He said the service “is just one component of a comprehensive initiative to improve the city.”

“This project will provide central transportation services within the Road Town community,” the minister said, adding that the effort will be ever more important as the capital grows with limited land space available.

He anticipates that offering free public transportation will help relieve traffic congestion in town, make businesses and government services more accessible, reduce roadside parking, decrease the use of fossil fuels, and offer valuable services to people with limited mobility.

Steady increases in the number of cars registered in the VI have challenged city planners to be innovative, Mr. Rymer added.

Surveys conducted in the summer of 2019 showed that the 2,000 respondents saw a need for public buses, prompting government to run a pilot project later that year.

Mr. Rymer said the seven-day trial drew “great reviews” from passengers, averaging about 70 people per day. When government executed a stimulus for taxi drivers on Tortola and the sister islands at the beginning of the pandemic, he said average daily ridership rose to 200.

Going green

Each battery-powered shuttle can carry 15 passengers, runs off electricity, and is capable of travelling 50 miles on a full charge, officials said. Mr. Rymer added that the shuttles won’t travel faster than 25 miles per hour.

Parking by Dr. D. Orlando Smith Hospital and the Festival Village Grounds will remain free for now, he said, but in the future paid parking might offset the cost of maintaining free public transportation. Future plans also include the installation of charging stations.

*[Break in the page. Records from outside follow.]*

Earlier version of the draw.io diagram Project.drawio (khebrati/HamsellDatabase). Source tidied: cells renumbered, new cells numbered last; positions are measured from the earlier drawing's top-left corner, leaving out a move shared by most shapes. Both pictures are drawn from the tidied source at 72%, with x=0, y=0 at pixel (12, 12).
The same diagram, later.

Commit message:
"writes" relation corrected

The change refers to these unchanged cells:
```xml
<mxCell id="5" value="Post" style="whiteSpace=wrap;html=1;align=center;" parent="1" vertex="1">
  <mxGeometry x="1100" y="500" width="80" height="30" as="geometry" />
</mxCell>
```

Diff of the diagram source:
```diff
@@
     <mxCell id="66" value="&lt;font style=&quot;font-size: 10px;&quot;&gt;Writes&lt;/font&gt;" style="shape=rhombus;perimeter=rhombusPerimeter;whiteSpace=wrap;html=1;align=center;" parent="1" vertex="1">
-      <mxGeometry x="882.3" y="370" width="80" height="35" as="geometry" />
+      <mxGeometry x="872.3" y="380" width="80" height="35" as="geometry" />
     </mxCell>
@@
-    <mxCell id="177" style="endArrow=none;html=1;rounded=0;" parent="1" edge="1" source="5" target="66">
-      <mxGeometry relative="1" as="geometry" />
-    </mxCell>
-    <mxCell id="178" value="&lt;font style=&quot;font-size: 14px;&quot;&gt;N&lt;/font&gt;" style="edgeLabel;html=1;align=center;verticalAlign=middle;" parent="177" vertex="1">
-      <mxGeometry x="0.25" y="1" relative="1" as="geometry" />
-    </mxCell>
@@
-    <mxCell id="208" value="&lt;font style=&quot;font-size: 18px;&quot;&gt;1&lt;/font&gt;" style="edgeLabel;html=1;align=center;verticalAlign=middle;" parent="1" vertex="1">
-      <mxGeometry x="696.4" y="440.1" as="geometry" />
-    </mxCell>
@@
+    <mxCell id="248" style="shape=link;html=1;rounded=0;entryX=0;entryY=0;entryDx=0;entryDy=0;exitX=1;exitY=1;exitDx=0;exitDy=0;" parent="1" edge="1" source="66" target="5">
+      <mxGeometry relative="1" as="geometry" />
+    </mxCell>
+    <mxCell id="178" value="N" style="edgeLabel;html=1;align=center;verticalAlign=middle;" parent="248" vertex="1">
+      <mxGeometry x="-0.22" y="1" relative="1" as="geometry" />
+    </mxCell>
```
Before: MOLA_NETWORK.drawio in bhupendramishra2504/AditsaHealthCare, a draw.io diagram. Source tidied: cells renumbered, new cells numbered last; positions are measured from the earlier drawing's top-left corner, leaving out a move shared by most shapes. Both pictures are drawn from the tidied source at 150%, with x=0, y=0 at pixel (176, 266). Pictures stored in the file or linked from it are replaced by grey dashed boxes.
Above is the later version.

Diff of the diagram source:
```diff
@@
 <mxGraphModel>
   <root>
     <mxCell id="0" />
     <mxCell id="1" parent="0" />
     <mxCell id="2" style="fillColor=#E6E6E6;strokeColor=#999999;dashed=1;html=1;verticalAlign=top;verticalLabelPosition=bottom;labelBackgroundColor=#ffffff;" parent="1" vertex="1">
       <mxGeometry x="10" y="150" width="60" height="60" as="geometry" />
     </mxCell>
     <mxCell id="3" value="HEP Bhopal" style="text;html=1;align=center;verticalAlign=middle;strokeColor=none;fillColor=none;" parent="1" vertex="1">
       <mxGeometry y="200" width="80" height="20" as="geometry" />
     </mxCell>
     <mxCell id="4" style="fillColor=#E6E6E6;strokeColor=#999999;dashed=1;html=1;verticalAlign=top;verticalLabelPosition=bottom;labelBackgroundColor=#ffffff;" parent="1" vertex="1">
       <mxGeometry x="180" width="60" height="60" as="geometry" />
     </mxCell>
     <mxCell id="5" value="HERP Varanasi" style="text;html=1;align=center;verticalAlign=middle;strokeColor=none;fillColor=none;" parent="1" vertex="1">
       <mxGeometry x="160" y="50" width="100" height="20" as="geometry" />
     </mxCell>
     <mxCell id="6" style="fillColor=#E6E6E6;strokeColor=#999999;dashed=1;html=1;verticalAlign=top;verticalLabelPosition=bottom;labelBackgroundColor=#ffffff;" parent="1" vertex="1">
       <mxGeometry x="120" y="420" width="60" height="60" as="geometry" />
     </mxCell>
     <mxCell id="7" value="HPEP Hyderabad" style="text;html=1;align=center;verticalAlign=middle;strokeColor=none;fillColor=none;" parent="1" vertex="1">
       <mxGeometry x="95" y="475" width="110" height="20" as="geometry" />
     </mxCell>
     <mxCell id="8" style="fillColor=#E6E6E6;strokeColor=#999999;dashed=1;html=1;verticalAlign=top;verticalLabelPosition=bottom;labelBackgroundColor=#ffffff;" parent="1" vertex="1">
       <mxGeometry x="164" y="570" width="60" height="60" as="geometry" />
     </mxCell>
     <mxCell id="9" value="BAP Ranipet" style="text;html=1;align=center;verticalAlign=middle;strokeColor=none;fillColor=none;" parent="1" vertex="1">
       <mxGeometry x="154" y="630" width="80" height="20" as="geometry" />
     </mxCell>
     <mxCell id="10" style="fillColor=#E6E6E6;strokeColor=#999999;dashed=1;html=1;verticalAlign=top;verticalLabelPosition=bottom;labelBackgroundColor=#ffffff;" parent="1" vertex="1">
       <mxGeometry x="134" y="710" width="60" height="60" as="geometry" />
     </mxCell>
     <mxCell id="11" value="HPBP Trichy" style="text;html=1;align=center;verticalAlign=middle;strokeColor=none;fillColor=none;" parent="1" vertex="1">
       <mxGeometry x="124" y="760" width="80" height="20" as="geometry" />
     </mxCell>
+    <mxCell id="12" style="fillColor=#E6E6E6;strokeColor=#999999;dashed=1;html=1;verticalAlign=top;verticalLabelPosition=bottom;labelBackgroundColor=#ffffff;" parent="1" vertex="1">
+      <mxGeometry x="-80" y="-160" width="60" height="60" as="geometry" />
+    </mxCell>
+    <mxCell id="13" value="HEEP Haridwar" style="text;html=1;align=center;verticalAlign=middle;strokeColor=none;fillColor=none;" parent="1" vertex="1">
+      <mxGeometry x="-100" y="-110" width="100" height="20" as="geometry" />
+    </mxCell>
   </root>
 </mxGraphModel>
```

Mr. Rymer said he hopes the availability of such stations combined with the recent suspension of import duties on sustainable products like electric cars may prompt more residents to consider making the switch from combustion engines.

“My team at the ministry and I continue to stand firm on our vision to provide a high standard of internationally accepted public infrastructure and utilities,” he said. “We remain committed to the growth and development of the Virgin Islands to support residential and business communities.”

The shuttle service officially began on Feb. 7.

Test drive

Premier Andrew Fahie, who spoke alongside other ministers on Feb. 3, said now is the time to double down on green initiatives, both through infrastructure and legislation.

He added that priorities include passing a new waste management bill, legislation to reduce plastic containers, and a policy for disposing of fats, oils and grease to preserve the city’s sewerage system.

“The green economy has lots of opportunities for our people to make money and save money while protecting the environment,” Mr. Fahie said. “We all know that we have to transition away from fossil fuels because they are bad for the environment. … It is inevitable that we have to shift to green energy.”

Also at the ceremony, Deputy Speaker Neville Smith implored the TWU Ministry to develop and execute a maintenance plan to keep the new vehicles in good shape. Health and Social Development Minister Carvin Malone stressed the importance of investments in improving sidewalks to make the city more accessible.

At the ceremony’s conclusion, Reverend Dr. Keith Lewis of the Methodist BVI Circuit blessed each vehicle before they rolled out of the park and onto the streets for a test drive of the new route.

The shuttles depart from the Ralph T. O’Neal Administration Complex and make 20 more stops along their figure-of-eight route through town before returning to the administration complex.

The stops include several major businesses, schools and the hospital.

The initial schedule runs from 7 a.m. to 6 p.m. every Monday through Friday, with departures every 15 minutes.